This was based on the widespread prevalence of high antibody levels to the virus in both mares and stallions, plus virus isolation from the semen of two stallions. On the same day, the outbreak was reported to the New Mexico Livestock Board in Albuquerque, N.M., which is now investigating the potential for spread of the infection to other premises.
The EVA Reference Laboratory is interested in receiving samples from suspected clinical cases of EVA or from animals very recently exposed to semen from either of the virus-shedding stallions. Veterinarians are requested to contact the Gluck Center at (859) 257-4757 before submitting samples.
For more information about this outbreak or about EVA, the following resources are available:
- The New Mexico Livestock Board has information regarding this outbreak on its website, which can be accessed at www.newmexicolivestockboard.com under “critical events.”
- Information about EVA is available on the United States Department of Agriculture (USDA) website at www.aphis.usda.gov/vs/nahps/equine/eva.

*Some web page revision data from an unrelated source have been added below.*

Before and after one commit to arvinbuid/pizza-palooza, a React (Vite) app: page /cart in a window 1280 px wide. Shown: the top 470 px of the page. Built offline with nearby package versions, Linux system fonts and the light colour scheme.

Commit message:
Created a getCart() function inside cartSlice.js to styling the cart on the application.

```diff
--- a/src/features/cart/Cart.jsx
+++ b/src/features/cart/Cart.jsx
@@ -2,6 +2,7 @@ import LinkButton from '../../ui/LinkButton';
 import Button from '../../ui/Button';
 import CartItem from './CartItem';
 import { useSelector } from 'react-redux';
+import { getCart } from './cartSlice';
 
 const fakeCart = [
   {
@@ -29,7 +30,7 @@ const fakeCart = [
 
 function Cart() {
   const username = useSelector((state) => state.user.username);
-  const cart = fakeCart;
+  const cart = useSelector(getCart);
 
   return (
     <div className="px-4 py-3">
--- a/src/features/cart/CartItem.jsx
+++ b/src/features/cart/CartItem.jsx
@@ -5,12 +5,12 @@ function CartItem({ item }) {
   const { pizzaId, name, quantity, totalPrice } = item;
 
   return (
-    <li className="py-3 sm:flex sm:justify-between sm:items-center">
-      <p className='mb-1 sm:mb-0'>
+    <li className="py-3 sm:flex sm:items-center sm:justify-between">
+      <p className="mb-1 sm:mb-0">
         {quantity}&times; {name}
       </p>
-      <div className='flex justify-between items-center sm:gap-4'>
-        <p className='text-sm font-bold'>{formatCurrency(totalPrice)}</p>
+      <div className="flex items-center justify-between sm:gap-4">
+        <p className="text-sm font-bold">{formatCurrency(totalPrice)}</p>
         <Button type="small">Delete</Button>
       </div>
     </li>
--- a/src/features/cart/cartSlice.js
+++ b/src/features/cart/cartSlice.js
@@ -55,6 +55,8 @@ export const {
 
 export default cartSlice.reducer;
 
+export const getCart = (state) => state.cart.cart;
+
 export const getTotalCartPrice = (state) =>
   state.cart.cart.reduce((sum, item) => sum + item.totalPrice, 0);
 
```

- Detailed information about EVA from the USDA, including history, transmission, symptoms, clinical signs, treatment, prevention and control is available at www.aphis.usda.gov/lpa/pubs/fsheet_faq_notice/fs_ahequineva.html.

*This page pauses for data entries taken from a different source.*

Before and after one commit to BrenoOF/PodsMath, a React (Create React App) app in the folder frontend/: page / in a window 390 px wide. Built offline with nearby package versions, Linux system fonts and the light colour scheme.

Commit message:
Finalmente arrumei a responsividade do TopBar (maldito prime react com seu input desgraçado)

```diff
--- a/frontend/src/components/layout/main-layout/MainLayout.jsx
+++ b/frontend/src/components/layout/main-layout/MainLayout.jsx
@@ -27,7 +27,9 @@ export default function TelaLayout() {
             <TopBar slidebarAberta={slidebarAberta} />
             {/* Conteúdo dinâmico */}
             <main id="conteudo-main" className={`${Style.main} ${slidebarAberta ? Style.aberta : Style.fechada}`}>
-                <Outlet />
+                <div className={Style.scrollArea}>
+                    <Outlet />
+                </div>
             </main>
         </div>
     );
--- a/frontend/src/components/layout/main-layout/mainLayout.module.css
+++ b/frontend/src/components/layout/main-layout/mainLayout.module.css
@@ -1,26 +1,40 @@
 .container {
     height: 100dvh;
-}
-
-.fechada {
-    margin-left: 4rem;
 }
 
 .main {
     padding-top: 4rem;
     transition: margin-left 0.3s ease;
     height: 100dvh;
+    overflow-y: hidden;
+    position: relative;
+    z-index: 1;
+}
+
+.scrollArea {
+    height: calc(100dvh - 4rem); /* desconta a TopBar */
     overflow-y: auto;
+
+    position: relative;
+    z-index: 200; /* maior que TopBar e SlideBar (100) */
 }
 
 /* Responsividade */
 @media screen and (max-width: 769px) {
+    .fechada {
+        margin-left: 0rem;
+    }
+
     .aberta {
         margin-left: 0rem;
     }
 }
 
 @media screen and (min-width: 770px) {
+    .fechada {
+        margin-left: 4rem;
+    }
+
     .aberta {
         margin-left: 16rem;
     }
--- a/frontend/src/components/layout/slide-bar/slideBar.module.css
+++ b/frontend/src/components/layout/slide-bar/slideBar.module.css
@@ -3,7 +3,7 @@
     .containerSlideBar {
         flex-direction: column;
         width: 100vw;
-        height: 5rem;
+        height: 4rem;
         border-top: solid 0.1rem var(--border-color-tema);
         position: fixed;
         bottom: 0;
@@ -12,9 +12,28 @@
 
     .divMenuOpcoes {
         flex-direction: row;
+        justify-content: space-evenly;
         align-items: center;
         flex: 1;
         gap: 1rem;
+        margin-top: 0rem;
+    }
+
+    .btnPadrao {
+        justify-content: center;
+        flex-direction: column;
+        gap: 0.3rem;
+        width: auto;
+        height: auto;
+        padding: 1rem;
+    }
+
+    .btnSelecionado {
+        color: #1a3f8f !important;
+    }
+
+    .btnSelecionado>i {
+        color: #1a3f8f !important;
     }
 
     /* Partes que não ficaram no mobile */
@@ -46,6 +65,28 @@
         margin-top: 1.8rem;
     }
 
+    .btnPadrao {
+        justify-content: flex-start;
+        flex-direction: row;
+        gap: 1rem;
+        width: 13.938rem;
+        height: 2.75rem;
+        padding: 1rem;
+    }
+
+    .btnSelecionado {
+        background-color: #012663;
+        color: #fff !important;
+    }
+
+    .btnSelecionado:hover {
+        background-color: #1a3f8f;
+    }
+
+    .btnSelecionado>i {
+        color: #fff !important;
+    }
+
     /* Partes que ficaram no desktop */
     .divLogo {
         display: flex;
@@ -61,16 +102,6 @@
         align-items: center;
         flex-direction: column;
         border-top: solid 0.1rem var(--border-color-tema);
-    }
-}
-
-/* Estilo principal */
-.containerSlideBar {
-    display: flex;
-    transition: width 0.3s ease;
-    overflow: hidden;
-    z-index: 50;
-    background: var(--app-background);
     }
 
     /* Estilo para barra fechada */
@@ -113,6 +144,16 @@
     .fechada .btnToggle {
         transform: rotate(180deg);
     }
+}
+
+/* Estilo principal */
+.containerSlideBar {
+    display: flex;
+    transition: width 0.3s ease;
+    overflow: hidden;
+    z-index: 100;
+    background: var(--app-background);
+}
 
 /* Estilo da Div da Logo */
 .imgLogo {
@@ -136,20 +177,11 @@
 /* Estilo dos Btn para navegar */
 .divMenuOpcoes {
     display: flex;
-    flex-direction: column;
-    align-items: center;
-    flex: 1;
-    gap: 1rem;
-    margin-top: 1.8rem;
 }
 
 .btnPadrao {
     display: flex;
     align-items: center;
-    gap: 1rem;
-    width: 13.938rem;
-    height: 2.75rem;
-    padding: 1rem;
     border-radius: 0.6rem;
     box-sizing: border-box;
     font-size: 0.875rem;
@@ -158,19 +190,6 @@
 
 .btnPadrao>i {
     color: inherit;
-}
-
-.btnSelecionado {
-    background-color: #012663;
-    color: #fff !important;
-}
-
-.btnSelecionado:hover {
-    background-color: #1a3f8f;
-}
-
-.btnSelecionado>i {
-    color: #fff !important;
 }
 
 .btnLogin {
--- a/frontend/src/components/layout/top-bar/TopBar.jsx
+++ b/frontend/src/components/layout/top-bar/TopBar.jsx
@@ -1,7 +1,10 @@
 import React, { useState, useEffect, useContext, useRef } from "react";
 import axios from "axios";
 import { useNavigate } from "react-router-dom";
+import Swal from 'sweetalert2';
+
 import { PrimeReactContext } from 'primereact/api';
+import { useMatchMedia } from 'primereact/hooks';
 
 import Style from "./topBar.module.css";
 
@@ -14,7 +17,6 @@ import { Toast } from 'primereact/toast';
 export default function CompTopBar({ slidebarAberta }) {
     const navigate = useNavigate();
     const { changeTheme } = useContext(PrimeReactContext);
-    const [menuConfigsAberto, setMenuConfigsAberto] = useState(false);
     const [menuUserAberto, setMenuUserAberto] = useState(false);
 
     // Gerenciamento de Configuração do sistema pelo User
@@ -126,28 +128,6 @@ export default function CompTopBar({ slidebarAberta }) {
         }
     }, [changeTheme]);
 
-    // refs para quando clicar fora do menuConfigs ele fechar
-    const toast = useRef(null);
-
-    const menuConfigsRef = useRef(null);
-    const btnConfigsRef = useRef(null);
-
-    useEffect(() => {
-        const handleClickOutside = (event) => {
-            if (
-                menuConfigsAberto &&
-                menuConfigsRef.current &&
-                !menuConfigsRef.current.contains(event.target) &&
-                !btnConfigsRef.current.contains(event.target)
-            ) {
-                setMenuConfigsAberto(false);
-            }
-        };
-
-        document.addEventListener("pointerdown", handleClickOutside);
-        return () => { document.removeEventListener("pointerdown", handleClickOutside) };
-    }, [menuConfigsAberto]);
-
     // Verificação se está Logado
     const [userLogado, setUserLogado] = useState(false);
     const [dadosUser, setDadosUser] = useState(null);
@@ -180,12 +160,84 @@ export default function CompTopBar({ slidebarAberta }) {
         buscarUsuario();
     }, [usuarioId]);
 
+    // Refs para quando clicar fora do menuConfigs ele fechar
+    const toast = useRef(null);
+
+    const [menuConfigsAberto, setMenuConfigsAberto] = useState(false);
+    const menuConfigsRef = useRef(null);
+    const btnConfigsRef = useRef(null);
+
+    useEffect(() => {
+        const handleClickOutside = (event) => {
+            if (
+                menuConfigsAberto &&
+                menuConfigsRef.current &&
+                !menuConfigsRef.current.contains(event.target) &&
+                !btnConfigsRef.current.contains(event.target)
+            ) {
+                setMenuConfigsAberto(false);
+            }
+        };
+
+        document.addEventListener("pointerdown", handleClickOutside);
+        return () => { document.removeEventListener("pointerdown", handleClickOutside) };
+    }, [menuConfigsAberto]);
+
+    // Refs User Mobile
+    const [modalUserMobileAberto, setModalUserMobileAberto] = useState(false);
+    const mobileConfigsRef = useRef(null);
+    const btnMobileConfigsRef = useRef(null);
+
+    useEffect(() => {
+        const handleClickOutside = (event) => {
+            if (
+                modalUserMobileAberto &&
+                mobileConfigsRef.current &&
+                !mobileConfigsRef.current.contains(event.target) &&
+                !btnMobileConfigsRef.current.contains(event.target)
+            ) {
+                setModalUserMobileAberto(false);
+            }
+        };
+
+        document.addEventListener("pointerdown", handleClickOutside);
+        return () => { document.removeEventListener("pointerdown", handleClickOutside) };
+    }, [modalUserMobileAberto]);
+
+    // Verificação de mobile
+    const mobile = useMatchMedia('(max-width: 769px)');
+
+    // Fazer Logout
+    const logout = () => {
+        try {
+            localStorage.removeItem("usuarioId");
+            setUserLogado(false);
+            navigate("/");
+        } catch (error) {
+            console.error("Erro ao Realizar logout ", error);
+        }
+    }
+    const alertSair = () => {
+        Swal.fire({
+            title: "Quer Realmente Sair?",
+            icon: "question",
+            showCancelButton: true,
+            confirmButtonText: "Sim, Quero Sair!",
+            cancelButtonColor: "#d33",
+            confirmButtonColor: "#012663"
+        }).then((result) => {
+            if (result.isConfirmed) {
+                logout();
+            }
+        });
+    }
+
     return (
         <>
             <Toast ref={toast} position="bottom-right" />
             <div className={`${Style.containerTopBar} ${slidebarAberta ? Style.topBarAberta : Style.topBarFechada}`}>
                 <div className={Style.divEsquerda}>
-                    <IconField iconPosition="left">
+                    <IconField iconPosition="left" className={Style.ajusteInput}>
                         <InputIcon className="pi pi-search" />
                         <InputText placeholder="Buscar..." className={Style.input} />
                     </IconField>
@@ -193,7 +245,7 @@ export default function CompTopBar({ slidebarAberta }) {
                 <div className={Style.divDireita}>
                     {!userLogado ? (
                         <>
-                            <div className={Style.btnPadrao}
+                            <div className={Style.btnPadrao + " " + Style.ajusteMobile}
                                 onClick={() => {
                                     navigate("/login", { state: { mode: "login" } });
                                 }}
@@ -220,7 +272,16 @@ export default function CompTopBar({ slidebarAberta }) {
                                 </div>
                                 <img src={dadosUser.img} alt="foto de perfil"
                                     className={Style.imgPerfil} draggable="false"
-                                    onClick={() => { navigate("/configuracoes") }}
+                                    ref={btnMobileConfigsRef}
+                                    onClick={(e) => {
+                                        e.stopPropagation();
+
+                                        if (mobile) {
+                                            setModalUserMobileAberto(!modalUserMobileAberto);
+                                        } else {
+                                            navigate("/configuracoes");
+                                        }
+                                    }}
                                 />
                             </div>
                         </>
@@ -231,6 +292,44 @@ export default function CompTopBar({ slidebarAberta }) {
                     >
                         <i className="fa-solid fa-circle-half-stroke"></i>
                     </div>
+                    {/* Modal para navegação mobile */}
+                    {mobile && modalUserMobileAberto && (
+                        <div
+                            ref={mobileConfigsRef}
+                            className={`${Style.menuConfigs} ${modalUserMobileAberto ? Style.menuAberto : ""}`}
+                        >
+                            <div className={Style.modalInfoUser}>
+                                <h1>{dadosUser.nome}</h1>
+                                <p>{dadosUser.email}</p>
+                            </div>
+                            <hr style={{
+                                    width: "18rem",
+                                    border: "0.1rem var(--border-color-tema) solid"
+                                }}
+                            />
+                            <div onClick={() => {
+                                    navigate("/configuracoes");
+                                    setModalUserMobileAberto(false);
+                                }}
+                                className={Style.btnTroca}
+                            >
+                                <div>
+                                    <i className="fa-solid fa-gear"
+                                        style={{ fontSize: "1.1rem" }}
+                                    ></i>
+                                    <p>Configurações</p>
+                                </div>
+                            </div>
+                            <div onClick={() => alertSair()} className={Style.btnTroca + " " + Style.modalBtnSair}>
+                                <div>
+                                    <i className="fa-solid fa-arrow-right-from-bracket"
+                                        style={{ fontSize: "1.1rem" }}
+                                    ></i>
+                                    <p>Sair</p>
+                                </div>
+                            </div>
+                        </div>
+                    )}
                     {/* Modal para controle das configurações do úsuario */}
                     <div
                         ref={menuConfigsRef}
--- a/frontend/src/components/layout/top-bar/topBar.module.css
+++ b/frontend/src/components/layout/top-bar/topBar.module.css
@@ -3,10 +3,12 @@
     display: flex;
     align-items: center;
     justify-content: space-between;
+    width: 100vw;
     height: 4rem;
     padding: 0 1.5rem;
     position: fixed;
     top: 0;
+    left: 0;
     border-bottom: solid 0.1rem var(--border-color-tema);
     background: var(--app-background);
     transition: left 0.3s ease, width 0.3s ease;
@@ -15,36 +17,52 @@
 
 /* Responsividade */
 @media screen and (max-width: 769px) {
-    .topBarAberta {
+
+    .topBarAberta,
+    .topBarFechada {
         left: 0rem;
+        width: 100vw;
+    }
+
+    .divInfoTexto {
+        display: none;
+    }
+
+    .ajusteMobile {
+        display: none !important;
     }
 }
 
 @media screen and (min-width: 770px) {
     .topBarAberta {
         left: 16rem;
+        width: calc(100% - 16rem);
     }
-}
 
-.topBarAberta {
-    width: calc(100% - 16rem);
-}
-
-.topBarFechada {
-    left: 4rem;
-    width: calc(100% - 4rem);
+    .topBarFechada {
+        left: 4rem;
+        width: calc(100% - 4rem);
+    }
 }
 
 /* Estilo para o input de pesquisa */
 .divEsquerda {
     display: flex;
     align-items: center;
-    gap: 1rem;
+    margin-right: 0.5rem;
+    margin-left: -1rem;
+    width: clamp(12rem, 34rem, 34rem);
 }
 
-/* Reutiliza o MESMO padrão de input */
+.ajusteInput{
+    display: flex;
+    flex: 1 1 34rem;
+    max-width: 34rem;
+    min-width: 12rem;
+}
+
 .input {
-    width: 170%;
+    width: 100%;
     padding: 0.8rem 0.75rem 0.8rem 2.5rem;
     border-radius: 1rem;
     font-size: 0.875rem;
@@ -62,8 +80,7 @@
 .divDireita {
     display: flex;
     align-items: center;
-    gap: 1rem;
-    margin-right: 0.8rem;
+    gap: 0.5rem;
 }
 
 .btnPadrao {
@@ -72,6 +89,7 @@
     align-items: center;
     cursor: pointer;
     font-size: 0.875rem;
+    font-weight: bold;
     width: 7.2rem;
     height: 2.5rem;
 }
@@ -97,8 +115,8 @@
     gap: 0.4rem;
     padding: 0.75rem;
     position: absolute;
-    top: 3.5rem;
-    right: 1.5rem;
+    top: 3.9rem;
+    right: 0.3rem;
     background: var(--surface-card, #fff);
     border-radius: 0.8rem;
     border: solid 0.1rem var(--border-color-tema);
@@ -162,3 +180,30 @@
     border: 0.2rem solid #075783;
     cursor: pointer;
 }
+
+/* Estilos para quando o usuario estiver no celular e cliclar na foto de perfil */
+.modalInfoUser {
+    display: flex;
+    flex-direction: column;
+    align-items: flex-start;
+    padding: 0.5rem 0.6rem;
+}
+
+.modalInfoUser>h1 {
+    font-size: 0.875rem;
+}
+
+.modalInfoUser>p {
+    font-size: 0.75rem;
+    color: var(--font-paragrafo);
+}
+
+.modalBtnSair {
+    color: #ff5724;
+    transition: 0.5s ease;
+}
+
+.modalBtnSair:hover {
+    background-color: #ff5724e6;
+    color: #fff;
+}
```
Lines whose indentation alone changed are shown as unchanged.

- An article entitled “Equine Viral Arteritis: Is the Disease a Cause for Industry Concern?” by Dr. Peter Timoney, Maxwell H. Gluck Equine Research Center, is available in a PDF format from www.ca.uky.edu/gluck. This article was written for the Spring and Summer 2005 issues of Impulsion, the official newsletter of The American Holsteiner Horse Association, Inc. and is reproduced with permission.
–By Dr. David Powell and Dr. Peter Timoney, Maxwell H. Gluck Equine Research Center